Q & A: Maduro Wrapper?
What is a maduro wrapper?
2/02/11 | by KT of Santa Clara, CA
The word maduro literally translates to “ripe” in Spanish. After tobacco leaves are harvested from the plants, they are taken into a curing barn where over a 45 day period they change from green to brown. From there, the leaves ferment in large “pilones” or piles for up to three years. During fermentation, the leaves change from light to dark brown as the sugars extract and the leaves become less tannic. How long a leaf needs to ferment depends on the leaf’s thickness and nutrient content, which is determined by many factors including seed type, growing region and the priming on the plant.
by Sean G
Review: La Diferencia Cubana
La Diferencia Cubana
Toro (6.0"x50) Mellow in body but thoroughly complex. The flavor builds and builds while the blend burns, leaving you with a fantastic, long-lasting yet smooth finish. Creamy and finished with light spices.
Robusto (5.0"x50) If you're looking for a medium-bodied La Diferencia, this size is it. The size allows for a hearty character that presents itself after one inch, while the ring gauge maintains a steady, consistent and effortless draw. You'll pull a ton of smoke into your palate with this robusto while tasting earth, pepper and cedar.
Churchill (7.0"x50) Slightly unbalanced. We expected this blend to build in strength even more so than the robusto. However, after 3 inches, the cigar actually mellows out transitioning from medium to mellow. An inch later, you'll find yourself tasting some rich complexities. Burned slightly hot.
Torpedo (6.5"x52) Really flavorful with a ton of spicy nuances throughout and a super smooth finish. This stick presents many different earthy sensations with a hint of sweetness. Balanced and slightly one dimensional.
Article: Inside Perdomo
Are you smoking Perdomo cigars? If not, you’re missing out on a real gem. During my last trip to Nicaragua, I swung by the Perdomo factory as I heard Nick Perdomo was in town checking in on operations.
It’s been a little over a year since my last visit to the factory even though I see Nick quite often on hunting trips, at cigar events and for the occasional friendly dinner. Passing through the gates at Tabacalera Perdomo, I quickly realized this wasn’t the same operation I remembered from 12 months prior. With three new enormous buildings under construction, the once fairly open layout of the facility was now expanding into every nook and cranny of available space. In 2010, Perdomo was one of the fastest growing premium brands in the cigar industry as they took shelf space in nearly every fine tobacconist in the US and stole market share from unsuspecting competitors.
Why the recent boom in success at Perdomo? The Perdomo brand has been around for nearly 15 years and like any other brand has had its fair share of ups and downs. One thing that always set the brand apart and laid the groundwork for the companies present day accomplishments is how in tune they are with the cigar smoking public. By staying in touch with cigar enthusiasts day in and day out and listening to today’s consumers, they raised the bar in the product development arena. Five years ago, Perdomo’s portfolio of brands saw a complete overhaul as the company focused on delivering rich flavor in nearly every strength format.
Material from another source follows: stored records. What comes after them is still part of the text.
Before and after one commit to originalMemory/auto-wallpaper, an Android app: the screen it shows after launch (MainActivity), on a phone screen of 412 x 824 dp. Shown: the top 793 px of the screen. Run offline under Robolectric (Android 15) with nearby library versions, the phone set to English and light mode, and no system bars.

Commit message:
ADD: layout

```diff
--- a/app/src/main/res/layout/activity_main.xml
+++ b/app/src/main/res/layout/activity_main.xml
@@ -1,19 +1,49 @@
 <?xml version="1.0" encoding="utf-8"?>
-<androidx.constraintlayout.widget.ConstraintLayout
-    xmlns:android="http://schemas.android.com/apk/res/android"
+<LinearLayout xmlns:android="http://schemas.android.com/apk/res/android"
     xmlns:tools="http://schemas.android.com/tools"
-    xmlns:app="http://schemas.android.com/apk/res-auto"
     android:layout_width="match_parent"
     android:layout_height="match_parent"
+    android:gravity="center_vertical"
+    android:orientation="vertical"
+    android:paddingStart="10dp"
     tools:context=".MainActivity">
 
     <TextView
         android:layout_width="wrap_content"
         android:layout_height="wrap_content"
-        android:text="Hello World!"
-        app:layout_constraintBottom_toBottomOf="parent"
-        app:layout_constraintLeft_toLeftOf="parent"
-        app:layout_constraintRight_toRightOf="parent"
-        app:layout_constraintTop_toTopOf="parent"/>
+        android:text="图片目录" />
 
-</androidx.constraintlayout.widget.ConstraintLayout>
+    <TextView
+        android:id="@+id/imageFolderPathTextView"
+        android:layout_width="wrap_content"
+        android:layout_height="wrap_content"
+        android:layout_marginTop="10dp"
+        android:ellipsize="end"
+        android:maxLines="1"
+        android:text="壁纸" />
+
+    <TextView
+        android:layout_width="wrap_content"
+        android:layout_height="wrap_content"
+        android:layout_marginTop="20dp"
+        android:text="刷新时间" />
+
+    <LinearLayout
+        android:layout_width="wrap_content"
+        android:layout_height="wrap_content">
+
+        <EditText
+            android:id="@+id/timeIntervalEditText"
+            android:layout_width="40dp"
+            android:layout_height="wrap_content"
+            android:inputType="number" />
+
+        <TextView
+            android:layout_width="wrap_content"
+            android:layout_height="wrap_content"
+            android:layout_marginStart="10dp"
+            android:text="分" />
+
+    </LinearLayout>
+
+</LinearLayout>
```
Good blends are only half the battle in being successful in this business. The true secret to their achievements happened last year when Nick Perdomo seized an opportunity to support tobacconists and cigar enthusiasts alike at a time when the escalating cigar prices threatened to make cigars unaffordable for most everyday cigar lovers. While every cigar maker in the industry was increasing their prices by as much as 30% in the face of new federal taxes and increased material costs, Nick took a radically different approach - a price reduction! The result was one of distaste among his competition but Nick's gamble quickly paid off as tobacconists and end consumers rallied around the Perdomo brand, not only because it was relatively more affordable, but because people believed in the authenticity of Nick's message about wanting to preserve the right and ability for the common man to enjoy premium cigars.
When speaking to Nick, he seems elated regarding his increase in volume but does not hide the fact that his decision, while having increased the brand's share in the market, was far from profitable. "The industry wide price increases surrounding the implementation of the SCHIP tax was a necessity for nearly every cigar maker as the costs to produce and import cigars rose sharply in such a short period of time," explained Nick. "We made a risky decision and it has hurt our margins tremendously but it has paid off in the long run and I would do it again if I were back in the same situation. My competition underestimates 'value' and that has been my strongest selling point for my brands. People just want to smoke a great cigar at a reasonable and fair price and that is the mantra we live by at Perdomo."
After touring their new expansion, one thing I can attest to is that they are reinvesting heavily in their operation to ensure they can meet the mounting demand for their cigars. If you've never smoked a Perdomo or haven't had one recently, you are definitely missing out. While it may be the exceptional pricing or Perdomo’s philosophy that gets you to pick up this brand, it is the premium flavor and quality Perdomo cigars deliver that will make it a cigar you’ll yearn for again and again.
For the experts at Cigar.com, Perdomo won a permanent place in our humidors.